|[Date Prev][Date Next][Thread Prev][Thread Next][Date Index][Thread Index]|
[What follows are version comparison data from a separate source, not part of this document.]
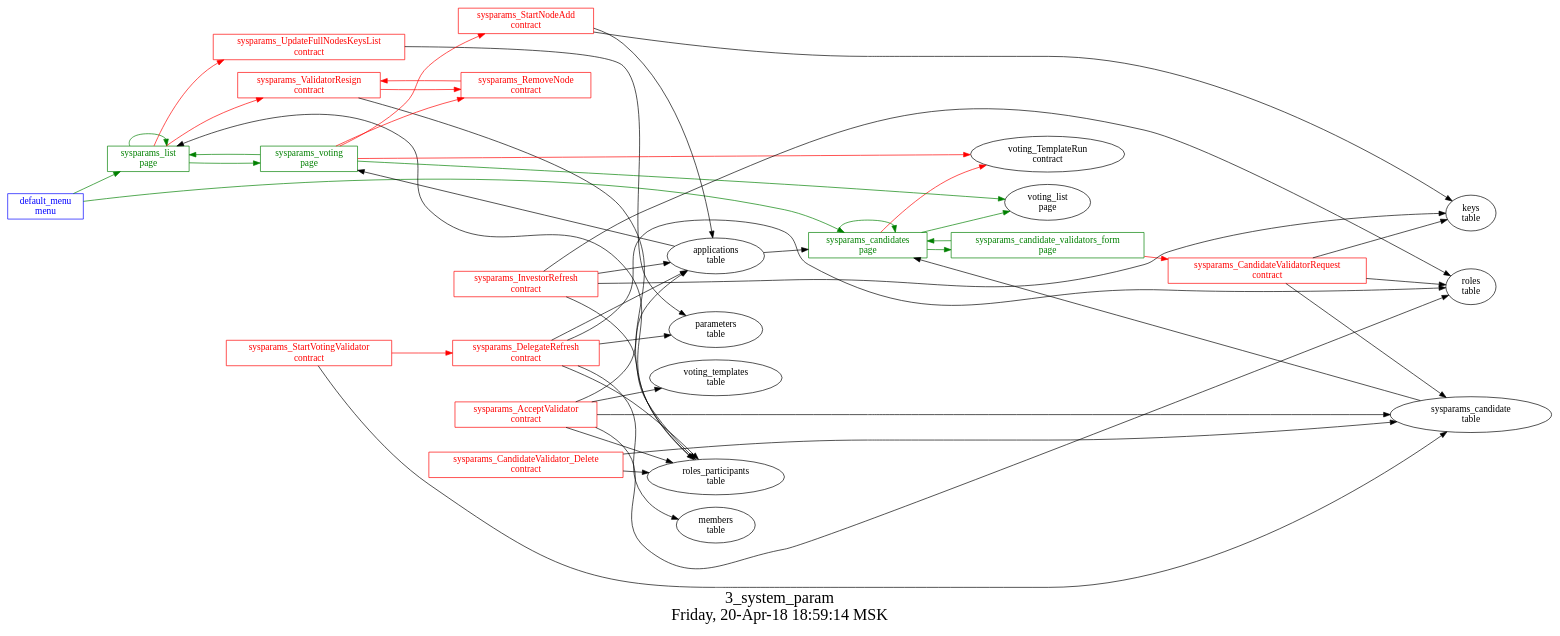
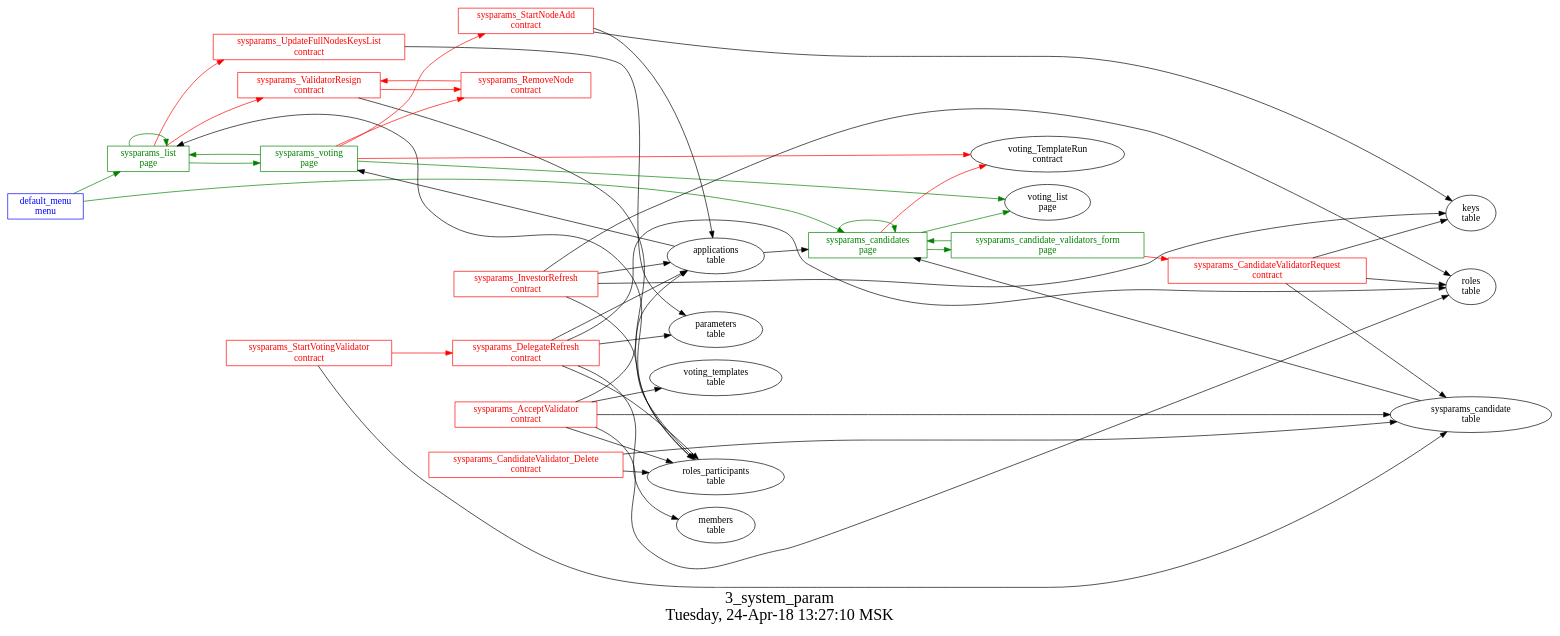
The diagram in src/basic/3_system_params/struct.dot (AplaProject/apps), drawn with Graphviz before and after one commit. The commit also changed 31 other files, not shown here.

```diff
--- a/src/basic/3_system_params/struct.dot
+++ b/src/basic/3_system_params/struct.dot
@@ -1,74 +1,74 @@
 digraph G {
 graph [
   fontsize="24";
-  label="3_system_param\nFriday, 20-Apr-18 18:59:14 MSK";
+  label="3_system_param\nTuesday, 24-Apr-18 13:27:10 MSK";
   nojustify=true;
   ordering=out;
   rankdir=LR;
   size="30";
 ];
 "default_menu\nmenu" -> "sysparams_list\npage"  [ color=green ]
 "default_menu\nmenu" -> "sysparams_candidates\npage"  [ color=green ]
 "default_menu\nmenu" [color=blue, fontcolor=blue, group=menus, shape=record];
 "sysparams_candidate_validators_form\npage" -> "sysparams_CandidateValidatorRequest\ncontract"  [ color=red ]
 "sysparams_candidate_validators_form\npage" -> "sysparams_candidates\npage"  [ color=green ]
 "sysparams_candidate_validators_form\npage" [color=green, fontcolor=green, group=pages, shape=record];
 "sysparams_candidates\npage" -> "voting_TemplateRun\ncontract"  [ color=red ]
 "applications\ntable" -> "sysparams_candidates\npage"  [ color="" ]
 "sysparams_candidate\ntable" -> "sysparams_candidates\npage"  [ color="" ]
 "sysparams_candidates\npage" -> "voting_list\npage"  [ color=green ]
 "sysparams_candidates\npage" -> "sysparams_candidates\npage"  [ color=green ]
 "sysparams_candidates\npage" -> "sysparams_candidate_validators_form\npage"  [ color=green ]
 "sysparams_candidates\npage" [color=green, fontcolor=green, group=pages, shape=record];
 "sysparams_list\npage" -> "sysparams_UpdateFullNodesKeysList\ncontract"  [ color=red ]
 "sysparams_list\npage" -> "sysparams_ValidatorResign\ncontract"  [ color=red ]
 "roles_participants\ntable" -> "sysparams_list\npage"  [ color="" ]
 "sysparams_list\npage" -> "sysparams_voting\npage"  [ color=green ]
 "sysparams_list\npage" -> "sysparams_list\npage"  [ color=green ]
 "sysparams_list\npage" [color=green, fontcolor=green, group=pages, shape=record];
 "sysparams_voting\npage" -> "sysparams_StartNodeAdd\ncontract"  [ color=red ]
 "sysparams_voting\npage" -> "sysparams_RemoveNode\ncontract"  [ color=red ]
 "sysparams_voting\npage" -> "voting_TemplateRun\ncontract"  [ color=red ]
 "applications\ntable" -> "sysparams_voting\npage"  [ color="" ]
 "sysparams_voting\npage" -> "sysparams_list\npage"  [ color=green ]
 "sysparams_voting\npage" -> "voting_list\npage"  [ color=green ]
 "sysparams_voting\npage" [color=green, fontcolor=green, group=pages, shape=record];
 "sysparams_AcceptValidator\ncontract" -> "applications\ntable"  [ color="" ]
 "sysparams_AcceptValidator\ncontract" -> "voting_templates\ntable"  [ color="" ]
 "sysparams_AcceptValidator\ncontract" -> "sysparams_candidate\ntable"  [ color="" ]
 "sysparams_AcceptValidator\ncontract" -> "roles_participants\ntable"  [ color="" ]
 "sysparams_AcceptValidator\ncontract" -> "roles\ntable"  [ color="" ]
 "sysparams_AcceptValidator\ncontract" [color=red, fontcolor=red, group=contracts, shape=record];
 "sysparams_CandidateValidatorRequest\ncontract" -> "keys\ntable"  [ color="" ]
 "sysparams_CandidateValidatorRequest\ncontract" -> "roles\ntable"  [ color="" ]
 "sysparams_CandidateValidatorRequest\ncontract" -> "sysparams_candidate\ntable"  [ color="" ]
 "sysparams_CandidateValidatorRequest\ncontract" [color=red, fontcolor=red, group=contracts, shape=record];
 "sysparams_CandidateValidator_Delete\ncontract" -> "sysparams_candidate\ntable"  [ color="" ]
 "sysparams_CandidateValidator_Delete\ncontract" -> "roles_participants\ntable"  [ color="" ]
 "sysparams_CandidateValidator_Delete\ncontract" [color=red, fontcolor=red, group=contracts, shape=record];
 "sysparams_DelegateRefresh\ncontract" -> "roles\ntable"  [ color="" ]
 "sysparams_DelegateRefresh\ncontract" -> "applications\ntable"  [ color="" ]
 "sysparams_DelegateRefresh\ncontract" -> "parameters\ntable"  [ color="" ]
 "sysparams_DelegateRefresh\ncontract" -> "roles_participants\ntable"  [ color="" ]
 "sysparams_DelegateRefresh\ncontract" -> "members\ntable"  [ color="" ]
 "sysparams_DelegateRefresh\ncontract" [color=red, fontcolor=red, group=contracts, shape=record];
 "sysparams_InvestorRefresh\ncontract" -> "roles\ntable"  [ color="" ]
 "sysparams_InvestorRefresh\ncontract" -> "applications\ntable"  [ color="" ]
 "sysparams_InvestorRefresh\ncontract" -> "keys\ntable"  [ color="" ]
 "sysparams_InvestorRefresh\ncontract" -> "roles_participants\ntable"  [ color="" ]
 "sysparams_InvestorRefresh\ncontract" [color=red, fontcolor=red, group=contracts, shape=record];
 "sysparams_RemoveNode\ncontract" -> "sysparams_ValidatorResign\ncontract"  [ color=red ]
 "sysparams_RemoveNode\ncontract" [color=red, fontcolor=red, group=contracts, shape=record];
 "sysparams_StartNodeAdd\ncontract" -> "keys\ntable"  [ color="" ]
 "sysparams_StartNodeAdd\ncontract" -> "applications\ntable"  [ color="" ]
 "sysparams_StartNodeAdd\ncontract" [color=red, fontcolor=red, group=contracts, shape=record];
 "sysparams_StartVotingValidator\ncontract" -> "sysparams_DelegateRefresh\ncontract"  [ color=red ]
 "sysparams_StartVotingValidator\ncontract" -> "sysparams_candidate\ntable"  [ color="" ]
 "sysparams_StartVotingValidator\ncontract" [color=red, fontcolor=red, group=contracts, shape=record];
 "sysparams_UpdateFullNodesKeysList\ncontract" -> "parameters\ntable"  [ color="" ]
 "sysparams_UpdateFullNodesKeysList\ncontract" [color=red, fontcolor=red, group=contracts, shape=record];
 "sysparams_ValidatorResign\ncontract" -> "sysparams_RemoveNode\ncontract"  [ color=red ]
 "sysparams_ValidatorResign\ncontract" -> "roles_participants\ntable"  [ color="" ]
 "sysparams_ValidatorResign\ncontract" [color=red, fontcolor=red, group=contracts, shape=record];
 "sysparams_candidate\ntable" [color="", fontcolor="", group=tables, shape=""];
 }
```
This doesn't make sense to me. Since I have no Mac, I'm merely going by the descriptions of the driver that have been posted here. I was under the impression that you selected different media in the Mac driver merely by selecting a different profile. If this is true, then the different ink loads are encoded into the profile, and the profile translates to a fixed RGB space that is independent of the media type. In this case, applying this print profile in Photoshop _and_ changing the media type in the Windows driver would appear to be doing a double compensation for the media. -- Ciao, Paul D. DeRocco Paul mailto:email@example.com > From: Matt Hagadorn > > Paul D. DeRocco Wrote: > [snip] > > Unless you happen to find that one of the paper > > settings in > > the Windows driver results in the same RGB to ink level > transfer function > > that the Mac driver uses with all paper settings, then the > > profiles won't be > > of any use in Windows. > > That is entirely incorrect. Profiles are cross-platform. The mac profiles > perform the same on Windows as they do on the Mac. However, you have to do > the profile conversion with Photoshop (by specifying the profile as the > print space), and set the Epson driver to No Color Adjustment. You set the > media setting to match the profile. - Turn off HTML mail features. Keep quoted material short. Use accurate subject lines. http://www.leben.com/lists for list instructions.